Here's How To Get Your Partner To Really Listen To You & Pay Attention

by Korey Lane

For many people, relationships can seem like a happy-go-lucky trailer for a romantic comedy starring Kate Hudson. But in reality, relationships are just as much work as anything else worthwhile, and they come with their own, unique challenges. Some couples have a hard time with trust, others with communication. Whatever the case, you're not alone, and if you are struggling with a significant other who never seems to pay attention, knowing how to get your partner to listen is a great tool to keep handy.

If your partner doesn't seem to listen to you a lot of the times, try to remember that there are always going to be instances when neither one of you is paying attention to the other. "In all reality, it is impossible to be 100% plugged into life 100% of the time," sexologist Martha Tara Lee tells Elite Daily. "Most of the times we are going through life in hynoptic (semi-awake) states and don’t even know this, e.g. morning routine, commuting, etc.," she explains. "Hence, when your partner speaks to you during this time, you’re not listening and have no recollection of the conversation!" So just know that it's not an uncommon feeling. In fact, dating and relationships expert and licensed marriage and family therapist, Anita A. Chlipala, tells Elite Daily that it's "a common complaint of my clients."

Fair enough — but what can you do about it?

Don't blame anyone.

Just because it's common doesn't mean it's easy to deal with.

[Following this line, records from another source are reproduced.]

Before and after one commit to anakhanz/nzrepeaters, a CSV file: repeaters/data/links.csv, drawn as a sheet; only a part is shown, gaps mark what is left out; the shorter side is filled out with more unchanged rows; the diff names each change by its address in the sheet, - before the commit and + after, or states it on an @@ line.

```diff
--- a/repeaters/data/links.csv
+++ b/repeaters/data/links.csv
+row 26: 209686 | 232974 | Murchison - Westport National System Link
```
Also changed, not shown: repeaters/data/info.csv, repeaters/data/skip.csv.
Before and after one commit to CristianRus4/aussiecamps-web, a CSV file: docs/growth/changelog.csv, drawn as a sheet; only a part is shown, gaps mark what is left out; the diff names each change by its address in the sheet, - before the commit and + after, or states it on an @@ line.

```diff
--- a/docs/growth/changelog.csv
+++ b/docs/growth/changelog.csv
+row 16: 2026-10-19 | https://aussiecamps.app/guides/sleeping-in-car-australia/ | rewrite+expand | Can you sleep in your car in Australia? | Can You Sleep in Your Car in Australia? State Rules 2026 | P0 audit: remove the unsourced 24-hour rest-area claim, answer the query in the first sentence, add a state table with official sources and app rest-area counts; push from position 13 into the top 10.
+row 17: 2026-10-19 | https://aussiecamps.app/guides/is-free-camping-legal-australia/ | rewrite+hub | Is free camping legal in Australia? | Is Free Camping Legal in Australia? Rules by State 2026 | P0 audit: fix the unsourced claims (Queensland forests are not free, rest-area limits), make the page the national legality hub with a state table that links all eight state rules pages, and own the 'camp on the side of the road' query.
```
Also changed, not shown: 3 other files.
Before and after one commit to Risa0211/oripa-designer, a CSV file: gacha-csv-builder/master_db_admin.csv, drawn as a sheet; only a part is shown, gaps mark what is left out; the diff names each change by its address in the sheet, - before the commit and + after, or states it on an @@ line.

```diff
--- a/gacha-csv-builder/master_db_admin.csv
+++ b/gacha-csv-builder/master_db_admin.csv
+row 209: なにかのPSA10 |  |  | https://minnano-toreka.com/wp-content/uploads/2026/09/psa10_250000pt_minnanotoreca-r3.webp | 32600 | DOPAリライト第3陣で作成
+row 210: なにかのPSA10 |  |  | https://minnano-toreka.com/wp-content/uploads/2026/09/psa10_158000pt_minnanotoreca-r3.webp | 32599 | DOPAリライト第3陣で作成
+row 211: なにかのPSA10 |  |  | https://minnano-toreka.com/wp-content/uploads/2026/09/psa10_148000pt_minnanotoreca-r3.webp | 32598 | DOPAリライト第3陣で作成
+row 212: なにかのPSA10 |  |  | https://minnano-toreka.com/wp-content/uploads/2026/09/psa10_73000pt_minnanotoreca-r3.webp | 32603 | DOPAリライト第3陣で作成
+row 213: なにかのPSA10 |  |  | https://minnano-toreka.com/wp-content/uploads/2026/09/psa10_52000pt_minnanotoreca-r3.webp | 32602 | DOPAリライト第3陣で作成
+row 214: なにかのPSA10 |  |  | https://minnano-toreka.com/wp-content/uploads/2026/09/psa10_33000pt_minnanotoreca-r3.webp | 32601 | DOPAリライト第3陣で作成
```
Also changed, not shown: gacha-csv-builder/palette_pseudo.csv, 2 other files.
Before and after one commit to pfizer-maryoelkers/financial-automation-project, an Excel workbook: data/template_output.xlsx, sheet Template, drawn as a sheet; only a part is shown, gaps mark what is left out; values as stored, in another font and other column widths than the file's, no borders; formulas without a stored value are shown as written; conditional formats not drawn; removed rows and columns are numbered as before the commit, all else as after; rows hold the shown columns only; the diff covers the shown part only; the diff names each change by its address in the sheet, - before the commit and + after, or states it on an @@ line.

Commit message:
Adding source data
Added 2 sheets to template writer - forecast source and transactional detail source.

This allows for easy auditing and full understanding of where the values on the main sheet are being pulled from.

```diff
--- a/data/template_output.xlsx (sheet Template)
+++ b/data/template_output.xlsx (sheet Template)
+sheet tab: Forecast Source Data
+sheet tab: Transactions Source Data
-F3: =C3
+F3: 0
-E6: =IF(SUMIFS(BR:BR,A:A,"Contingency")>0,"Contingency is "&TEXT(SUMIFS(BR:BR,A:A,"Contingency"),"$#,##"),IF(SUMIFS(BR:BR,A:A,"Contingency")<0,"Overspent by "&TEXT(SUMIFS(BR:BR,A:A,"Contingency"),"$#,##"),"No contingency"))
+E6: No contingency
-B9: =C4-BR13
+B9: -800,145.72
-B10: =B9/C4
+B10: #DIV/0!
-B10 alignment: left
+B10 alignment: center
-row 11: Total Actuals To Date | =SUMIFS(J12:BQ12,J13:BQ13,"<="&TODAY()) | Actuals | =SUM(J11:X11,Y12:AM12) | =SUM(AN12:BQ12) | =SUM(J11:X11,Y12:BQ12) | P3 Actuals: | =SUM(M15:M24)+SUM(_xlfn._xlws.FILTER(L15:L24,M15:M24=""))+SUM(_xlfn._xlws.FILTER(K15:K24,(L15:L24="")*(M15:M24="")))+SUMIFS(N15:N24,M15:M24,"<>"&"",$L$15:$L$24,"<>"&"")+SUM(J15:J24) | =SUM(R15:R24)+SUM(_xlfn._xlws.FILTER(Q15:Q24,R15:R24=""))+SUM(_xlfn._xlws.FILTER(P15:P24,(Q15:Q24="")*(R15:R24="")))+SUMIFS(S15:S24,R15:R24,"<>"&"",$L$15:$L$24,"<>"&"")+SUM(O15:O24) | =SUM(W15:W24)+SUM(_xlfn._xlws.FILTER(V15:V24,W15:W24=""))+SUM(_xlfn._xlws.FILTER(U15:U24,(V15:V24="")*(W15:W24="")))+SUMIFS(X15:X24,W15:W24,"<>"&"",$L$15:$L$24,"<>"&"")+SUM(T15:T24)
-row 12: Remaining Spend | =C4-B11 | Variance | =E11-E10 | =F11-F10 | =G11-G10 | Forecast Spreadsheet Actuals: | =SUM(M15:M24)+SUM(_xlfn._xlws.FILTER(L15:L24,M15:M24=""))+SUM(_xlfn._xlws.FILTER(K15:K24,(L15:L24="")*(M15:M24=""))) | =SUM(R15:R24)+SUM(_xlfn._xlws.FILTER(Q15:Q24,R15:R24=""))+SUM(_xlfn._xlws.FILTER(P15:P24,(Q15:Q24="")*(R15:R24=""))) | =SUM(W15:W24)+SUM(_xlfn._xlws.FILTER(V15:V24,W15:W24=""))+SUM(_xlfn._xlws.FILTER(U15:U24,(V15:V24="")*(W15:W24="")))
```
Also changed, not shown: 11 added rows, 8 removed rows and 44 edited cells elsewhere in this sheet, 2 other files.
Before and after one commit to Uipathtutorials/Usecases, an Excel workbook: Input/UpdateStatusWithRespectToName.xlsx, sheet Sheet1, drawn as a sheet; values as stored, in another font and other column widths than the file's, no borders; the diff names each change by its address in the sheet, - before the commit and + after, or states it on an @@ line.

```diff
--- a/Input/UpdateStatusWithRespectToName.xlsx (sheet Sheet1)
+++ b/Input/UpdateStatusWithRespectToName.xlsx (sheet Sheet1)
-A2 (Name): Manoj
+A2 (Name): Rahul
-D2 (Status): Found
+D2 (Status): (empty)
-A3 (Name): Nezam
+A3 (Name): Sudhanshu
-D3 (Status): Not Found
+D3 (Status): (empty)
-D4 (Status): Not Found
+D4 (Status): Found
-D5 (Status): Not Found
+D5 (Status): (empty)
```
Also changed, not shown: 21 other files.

Before you start playing the blame game with your partner, try to do some self-reflecting first. "Rather than blame your partner for not listening, ask yourself if you can be a better communicator yourself first," Lee advises. Think about the times when you were annoyed with your partner for not listening, and make sure you were communicating with them in a healthy manner. Then, if they still won't listen, it's time to talk things out.

Take ownership.

Initiate a better communication style with your partner by bringing it up yourself. Say something like, "I want us to try a few new things so we are better [at] communicating and have [fewer] misunderstandings. Is that OK?" Lee suggests.

Ask for their attention and time.

In order for your partner to truly listen and pay attention to you, you might have to ask them to tune into what you're saying. Simply say, "May I have your attention for five minutes?” as Lee recommends, and go from there.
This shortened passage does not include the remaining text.